Maximize Your Odds of Winning the Lottery


A lottery is a random drawing that results in one or more winners. It can be used to award anything from units in a subsidized housing block to kindergarten placements at a reputable public school. Financial lotteries are often run by governments. But they also can be played by individuals who pay a small price in order to win a much larger sum of money, sometimes millions of dollars.

In a recent episode of This American Life, I talked to people who have been playing the lottery for years, often $50 or $100 a week. I expected to learn that they were irrational and had been duped by the odds, but instead, these people defied all of my assumptions. They were clear-eyed about the odds and knew that they had a long shot at winning, but they also saw value in their tickets.
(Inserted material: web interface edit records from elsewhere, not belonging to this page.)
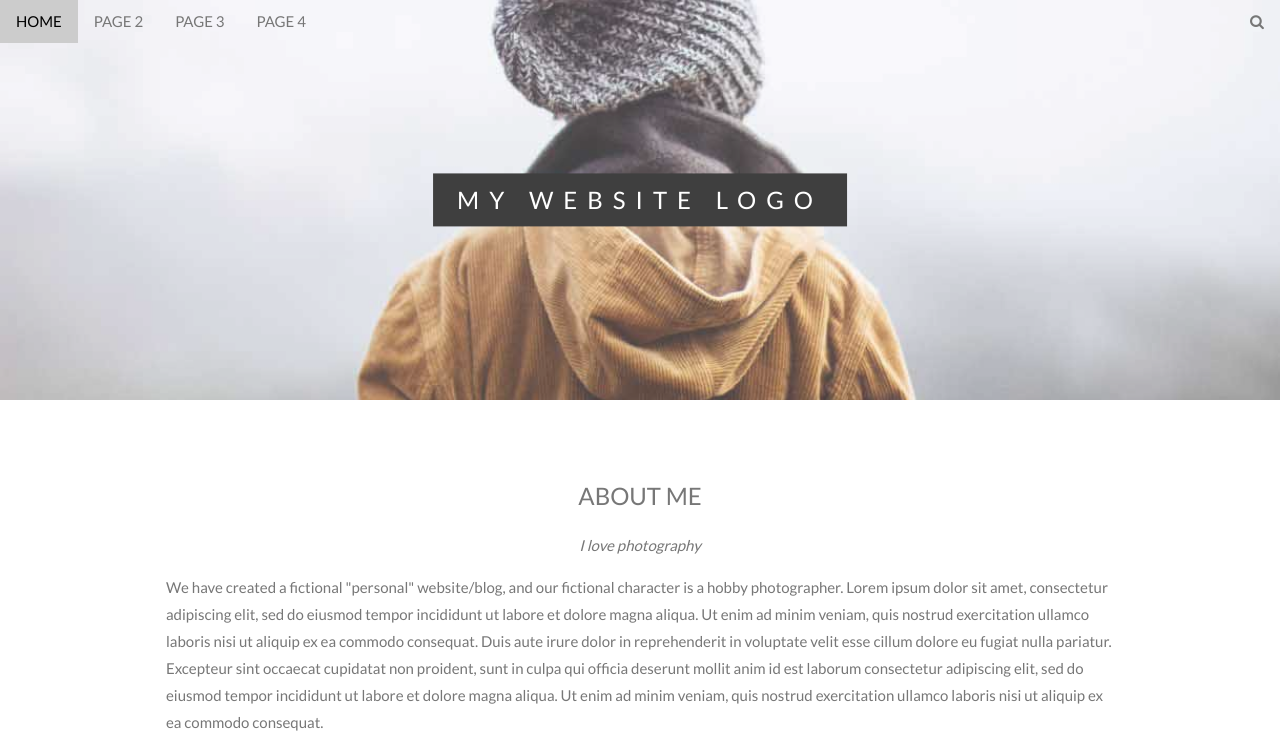
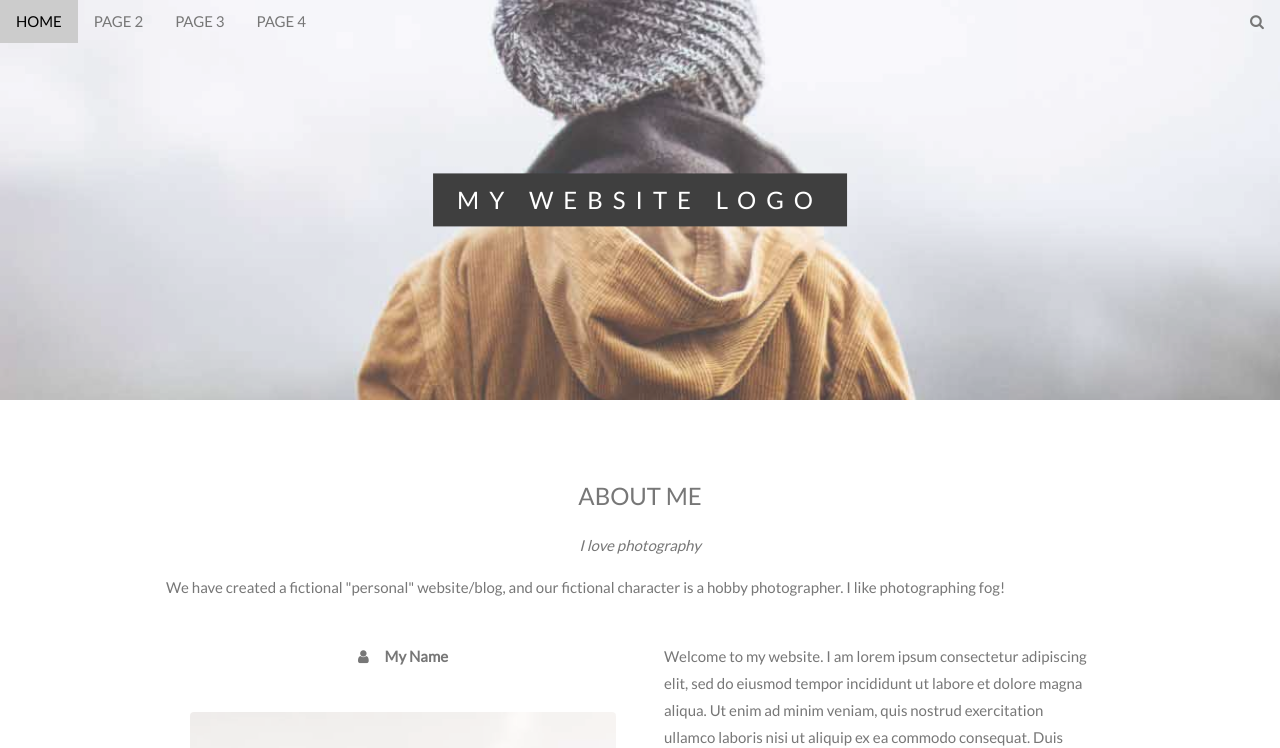
Before and after one commit to collab-nu/collab-nu, a plain HTML site: page project_5_files/index.html in a window 1280 px wide. Shown: the top 748 px of the page. Drawn offline with Linux system fonts and the light colour scheme.

Commit message:
Made edit to index.html

```diff
--- a/project_5_files/index.html
+++ b/project_5_files/index.html
@@ -45,9 +45,7 @@
 <div class="w3-content w3-container w3-padding-64" id="about">
   <h3 class="w3-center">ABOUT ME</h3>
   <p class="w3-center"><em>I love photography</em></p>
-  <p>We have created a fictional "personal" website/blog, and our fictional character is a hobby photographer. Lorem ipsum dolor sit amet, consectetur adipiscing elit, sed do eiusmod tempor incididunt ut labore et dolore magna aliqua. Ut enim ad minim veniam,
-    quis nostrud exercitation ullamco laboris nisi ut aliquip ex ea commodo consequat. Duis aute irure dolor in reprehenderit in voluptate velit esse cillum dolore eu fugiat nulla pariatur. Excepteur sint occaecat cupidatat non proident, sunt in culpa
-    qui officia deserunt mollit anim id est laborum consectetur adipiscing elit, sed do eiusmod tempor incididunt ut labore et dolore magna aliqua. Ut enim ad minim veniam, quis nostrud exercitation ullamco laboris nisi ut aliquip ex ea commodo consequat.</p>
+  <p>We have created a fictional "personal" website/blog, and our fictional character is a hobby photographer. I like photographing fog!</p>
   <div class="w3-row">
     <div class="w3-col m6 w3-center w3-padding-large">
       <p><b><i class="fa fa-user w3-margin-right"></i>My Name</b></p><br>
```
I’ve listened to similar conversations with other lottery players, and they all share the same message: They know that their chances of winning are slim, but they still play because they enjoy the tease of hope. It’s a form of self-soothing, and it works. The reality is that no computer program can predict the next winning numbers. No fortune teller or psychic guy next door can help. The only way to maximize your odds of winning is by using a mathematical strategy based on probability.